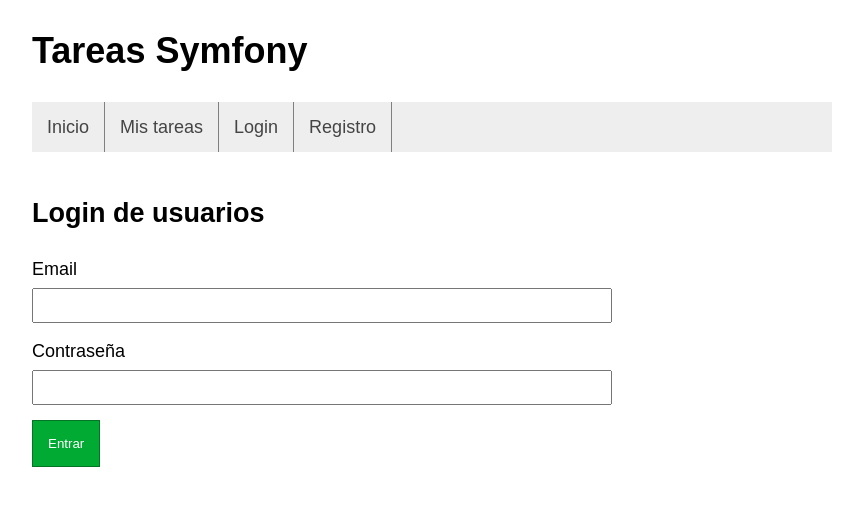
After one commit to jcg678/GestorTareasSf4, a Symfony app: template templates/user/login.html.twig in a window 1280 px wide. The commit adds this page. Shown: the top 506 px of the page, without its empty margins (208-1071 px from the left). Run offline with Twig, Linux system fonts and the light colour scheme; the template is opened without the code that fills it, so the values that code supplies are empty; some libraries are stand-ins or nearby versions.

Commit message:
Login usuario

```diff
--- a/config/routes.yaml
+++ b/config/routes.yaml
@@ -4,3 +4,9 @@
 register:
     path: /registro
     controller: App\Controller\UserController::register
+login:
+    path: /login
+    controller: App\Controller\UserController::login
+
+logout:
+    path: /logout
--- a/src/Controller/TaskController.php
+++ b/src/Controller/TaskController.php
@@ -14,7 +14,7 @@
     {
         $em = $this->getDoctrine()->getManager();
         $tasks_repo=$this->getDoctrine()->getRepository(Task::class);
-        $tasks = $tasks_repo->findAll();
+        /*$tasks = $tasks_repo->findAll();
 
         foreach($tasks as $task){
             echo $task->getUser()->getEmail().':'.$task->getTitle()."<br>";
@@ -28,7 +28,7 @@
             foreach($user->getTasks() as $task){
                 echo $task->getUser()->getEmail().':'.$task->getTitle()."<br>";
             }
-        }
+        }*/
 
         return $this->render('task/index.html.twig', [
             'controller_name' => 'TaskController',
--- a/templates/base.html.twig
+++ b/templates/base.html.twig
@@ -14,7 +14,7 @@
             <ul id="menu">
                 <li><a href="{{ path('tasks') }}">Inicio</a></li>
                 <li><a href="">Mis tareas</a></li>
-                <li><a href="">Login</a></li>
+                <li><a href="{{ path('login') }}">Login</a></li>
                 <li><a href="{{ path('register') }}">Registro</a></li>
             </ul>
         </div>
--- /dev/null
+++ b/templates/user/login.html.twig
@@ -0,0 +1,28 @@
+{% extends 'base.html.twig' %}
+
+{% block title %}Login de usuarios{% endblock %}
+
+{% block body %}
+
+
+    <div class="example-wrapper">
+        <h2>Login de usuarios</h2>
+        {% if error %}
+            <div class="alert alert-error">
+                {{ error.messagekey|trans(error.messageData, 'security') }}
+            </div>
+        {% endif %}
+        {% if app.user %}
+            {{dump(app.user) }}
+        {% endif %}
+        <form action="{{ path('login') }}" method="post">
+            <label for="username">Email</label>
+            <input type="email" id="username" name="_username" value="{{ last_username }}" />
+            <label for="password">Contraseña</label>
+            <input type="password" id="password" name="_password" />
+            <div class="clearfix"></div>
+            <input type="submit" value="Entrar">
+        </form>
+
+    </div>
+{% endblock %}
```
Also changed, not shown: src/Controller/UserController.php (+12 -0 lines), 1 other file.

Exercise brief:
From the first line to the last, copy the records above exactly and leave out the pictures.

Task response:
After one commit to jcg678/GestorTareasSf4, a Symfony app: template templates/user/login.html.twig in a window 1280 px wide. The commit adds this page. Shown: the top 506 px of the page, without its empty margins (208-1071 px from the left). Run offline with Twig, Linux system fonts and the light colour scheme; the template is opened without the code that fills it, so the values that code supplies are empty; some libraries are stand-ins or nearby versions.

Commit message:
Login usuario

```diff
--- a/config/routes.yaml
+++ b/config/routes.yaml
@@ -4,3 +4,9 @@
 register:
     path: /registro
     controller: App\Controller\UserController::register
+login:
+    path: /login
+    controller: App\Controller\UserController::login
+
+logout:
+    path: /logout
--- a/src/Controller/TaskController.php
+++ b/src/Controller/TaskController.php
@@ -14,7 +14,7 @@
     {
         $em = $this->getDoctrine()->getManager();
         $tasks_repo=$this->getDoctrine()->getRepository(Task::class);
-        $tasks = $tasks_repo->findAll();
+        /*$tasks = $tasks_repo->findAll();
 
         foreach($tasks as $task){
             echo $task->getUser()->getEmail().':'.$task->getTitle()."<br>";
@@ -28,7 +28,7 @@
             foreach($user->getTasks() as $task){
                 echo $task->getUser()->getEmail().':'.$task->getTitle()."<br>";
             }
-        }
+        }*/
 
         return $this->render('task/index.html.twig', [
             'controller_name' => 'TaskController',
--- a/templates/base.html.twig
+++ b/templates/base.html.twig
@@ -14,7 +14,7 @@
             <ul id="menu">
                 <li><a href="{{ path('tasks') }}">Inicio</a></li>
                 <li><a href="">Mis tareas</a></li>
-                <li><a href="">Login</a></li>
+                <li><a href="{{ path('login') }}">Login</a></li>
                 <li><a href="{{ path('register') }}">Registro</a></li>
             </ul>
         </div>
--- /dev/null
+++ b/templates/user/login.html.twig
@@ -0,0 +1,28 @@
+{% extends 'base.html.twig' %}
+
+{% block title %}Login de usuarios{% endblock %}
+
+{% block body %}
+
+
+    <div class="example-wrapper">
+        <h2>Login de usuarios</h2>
+        {% if error %}
+            <div class="alert alert-error">
+                {{ error.messagekey|trans(error.messageData, 'security') }}
+            </div>
+        {% endif %}
+        {% if app.user %}
+            {{dump(app.user) }}
+        {% endif %}
+        <form action="{{ path('login') }}" method="post">
+            <label for="username">Email</label>
+            <input type="email" id="username" name="_username" value="{{ last_username }}" />
+            <label for="password">Contraseña</label>
+            <input type="password" id="password" name="_password" />
+            <div class="clearfix"></div>
+            <input type="submit" value="Entrar">
+        </form>
+
+    </div>
+{% endblock %}
```
Also changed, not shown: src/Controller/UserController.php (+12 -0 lines), 1 other file.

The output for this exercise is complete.